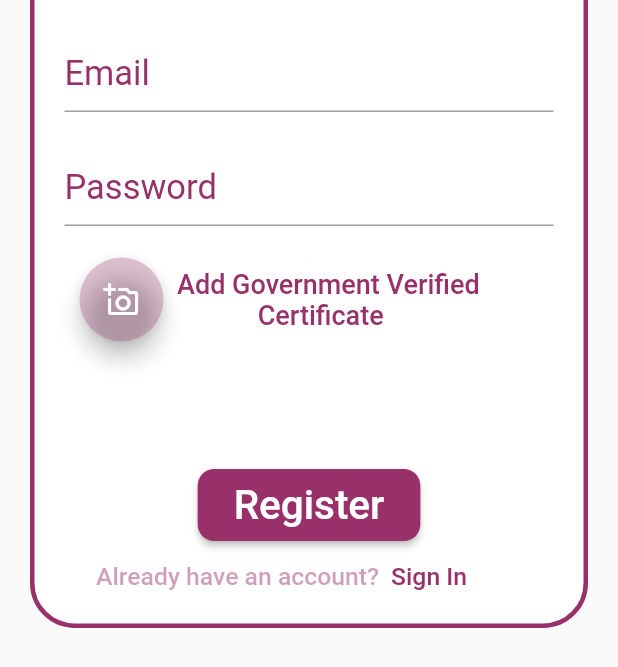
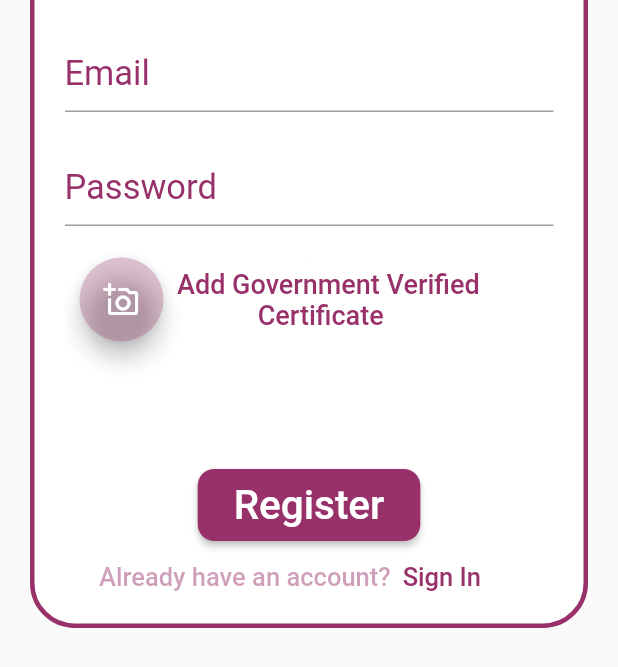
Before and after one commit to Shubhankit-Pandey/annapurna_hackout22, a Flutter app: the RegisterNgo screen opened directly, on a phone screen of 412 x 824 dp. Shown: the part 344-1011 px from the top of the screen. Run offline on Flutter 3.47's test engine with Material 2 defaults, Android fonts, the phone set to English and light mode, and no system bars; our stand-ins replace cloud_firestore, firebase_auth, firebase_core, firebase_storage, flutter_spinkit, google_maps_flutter and 3 more; missing offline and left inert: mailer; accounts and stored records are empty; Roboto replaces fonts that are missing (Mochiy Pop P One).

Commit message:
Overflow error cleared

```diff
--- a/lib/Screens/RegisterNgo.dart
+++ b/lib/Screens/RegisterNgo.dart
@@ -89,6 +89,7 @@ class _RegisterNgoState extends State<RegisterNgo> {
                         EdgeInsets.symmetric(vertical: 20.0, horizontal: 20.0),
                         child: Form(
                             key: _formKey,
+                            child: SingleChildScrollView(
                               child: Column(children: <Widget>[
                                 SizedBox(
                                   height: 60,
@@ -222,10 +223,10 @@ class _RegisterNgoState extends State<RegisterNgo> {
                                 Row(
                                   children: [
                                     SizedBox(
-                                    width: 21,
+                                      width: 23,
                                     ),
                                     Text("Already have an account?",
-                                      style: TextStyle(fontSize: 16.5,
+                                        style: TextStyle(fontSize: 17,
                                             color: Color.fromARGB(
                                                 0x77, 0x98, 0x31, 0x6A),
                                             fontWeight: FontWeight.w500)),
@@ -237,7 +238,7 @@ class _RegisterNgoState extends State<RegisterNgo> {
                                         ),
                                         child: Text(
                                           "Sign In",
-                                        style: TextStyle(fontSize: 16.5,
+                                          style: TextStyle(fontSize: 17,
                                               color: Color.fromARGB(
                                                   0xFF, 0x98, 0x31, 0x6A),
                                               fontWeight: FontWeight.w500),
@@ -245,7 +246,8 @@ class _RegisterNgoState extends State<RegisterNgo> {
                                   ],
                                 ),
 
-                            ]))),
+                              ]),
+                            ))),
                  ),
                 ],
               )),
```
Lines whose indentation alone changed are shown as unchanged.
========================================
Try it »
Each line above that holds the string "fromARGB" should be copied and shown.

Completed task »
                                             color: Color.fromARGB(
                                               color: Color.fromARGB(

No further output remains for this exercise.